Second, Obama has not asserted the power to use lethal force “anywhere…in the world,” but only in war zones—where drones are just another weapon—and, outside war zones, only where an enemy fighter poses an imminent threat that cannot otherwise be addressed, usually because the host country is incapable of capturing the fighter. When the host country is capable of arrest and prosecution, according to the administration, killing is not an option. Thus, under Obama, hundreds of persons suspected of engaging in or supporting terrorism have been arrested—in the US, the UK, and many other nations—and brought to trial for their alleged crimes. Obama has never claimed the authority to kill individuals who are outside a war zone and subject to capture.
Third, multiple sources, including Greenwald’s own website The Intercept, have reported that Obama hardly chooses targets on his own, but has set up an elaborate process that involves the review and input of many high-level military and government officials before any targeted killing is approved. Obama has insisted on taking ultimate responsibility, as he should, but it is hardly “he, and he alone,” who makes the decision.

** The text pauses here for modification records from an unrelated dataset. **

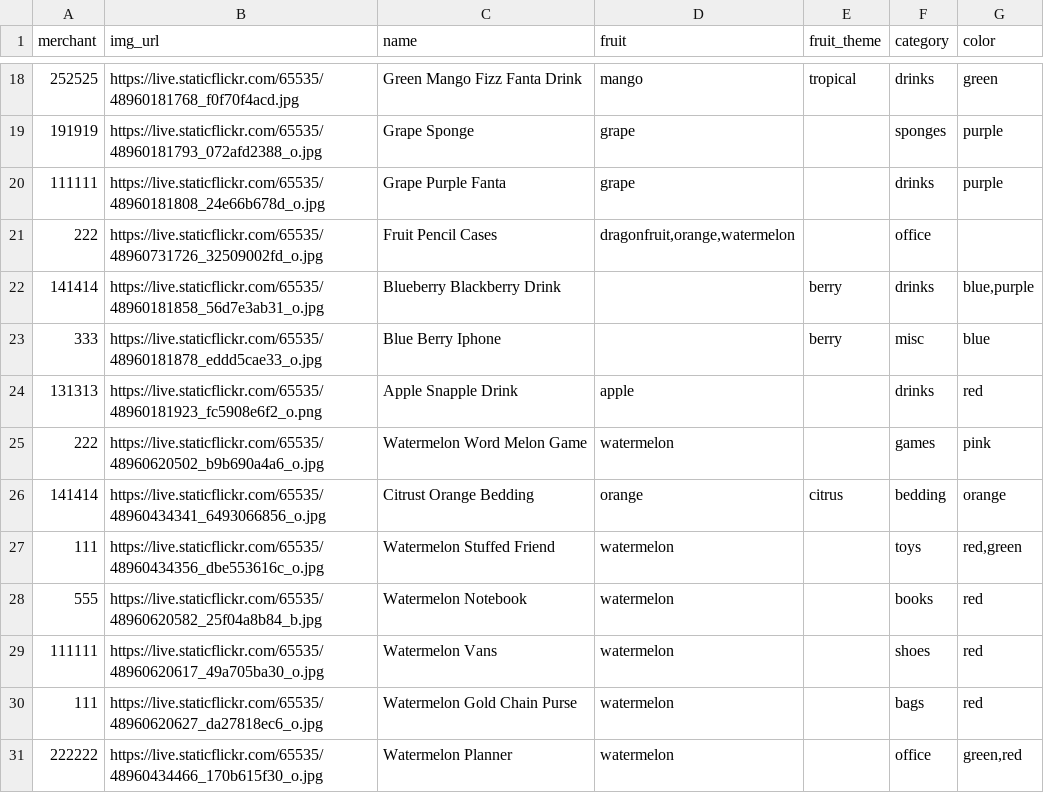
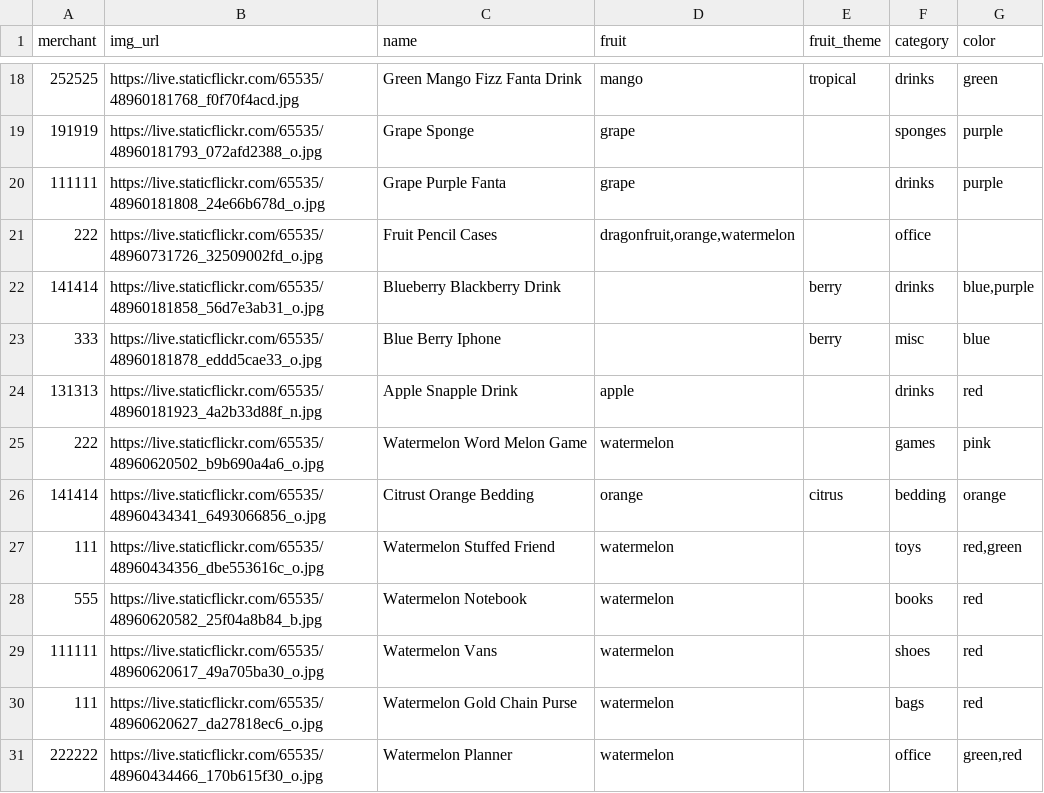
Before and after one commit to Ada-C12/betsy, a CSV file: db/seed_data/products.csv, drawn as a sheet; only a part is shown, gaps mark what is left out.

Commit message:
fixed apple snapple

```diff
--- a/db/seed_data/products.csv
+++ b/db/seed_data/products.csv
@@ -23,3 +23,3 @@ merchant,img_url,name,fruit,fruit_theme,category,color
 333,https://live.staticflickr.com/65535/48960181878_eddd5cae33_o.jpg,Blue Berry Iphone,,berry,misc,blue
-131313,https://live.staticflickr.com/65535/48960181923_fc5908e6f2_o.png,Apple Snapple Drink,apple,,drinks,red
+131313,https://live.staticflickr.com/65535/48960181923_4a2b33d88f_n.jpg,Apple Snapple Drink,apple,,drinks,red
 222,https://live.staticflickr.com/65535/48960620502_b9b690a4a6_o.jpg,Watermelon Word Melon Game,watermelon,,games,pink
```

It is also important to note that Obama’s policy and practice of using drones have evolved significantly over the course of his presidency. His initial years in office were marked by an aggressive expansion of the drone program. In Pakistan, for example, according to the New America Foundation, President Bush oversaw forty-eight drone strikes, killing between 377 and 558 people, whereas President Obama has overseen 355 strikes, killing between 1,907 and 3,067 people. But the number of drone strikes in Pakistan under Obama peaked at 122 in 2010, and has dropped every year since then. There were only ten strikes in Pakistan in 2015, and thus far only three in 2016. The number of strikes has also dropped in Yemen, from a high of forty-seven in 2012 to twenty-four in 2015 and nine thus far this year. In short, President Obama has shown significantly less proclivity to rely on drones in his second term than in his first.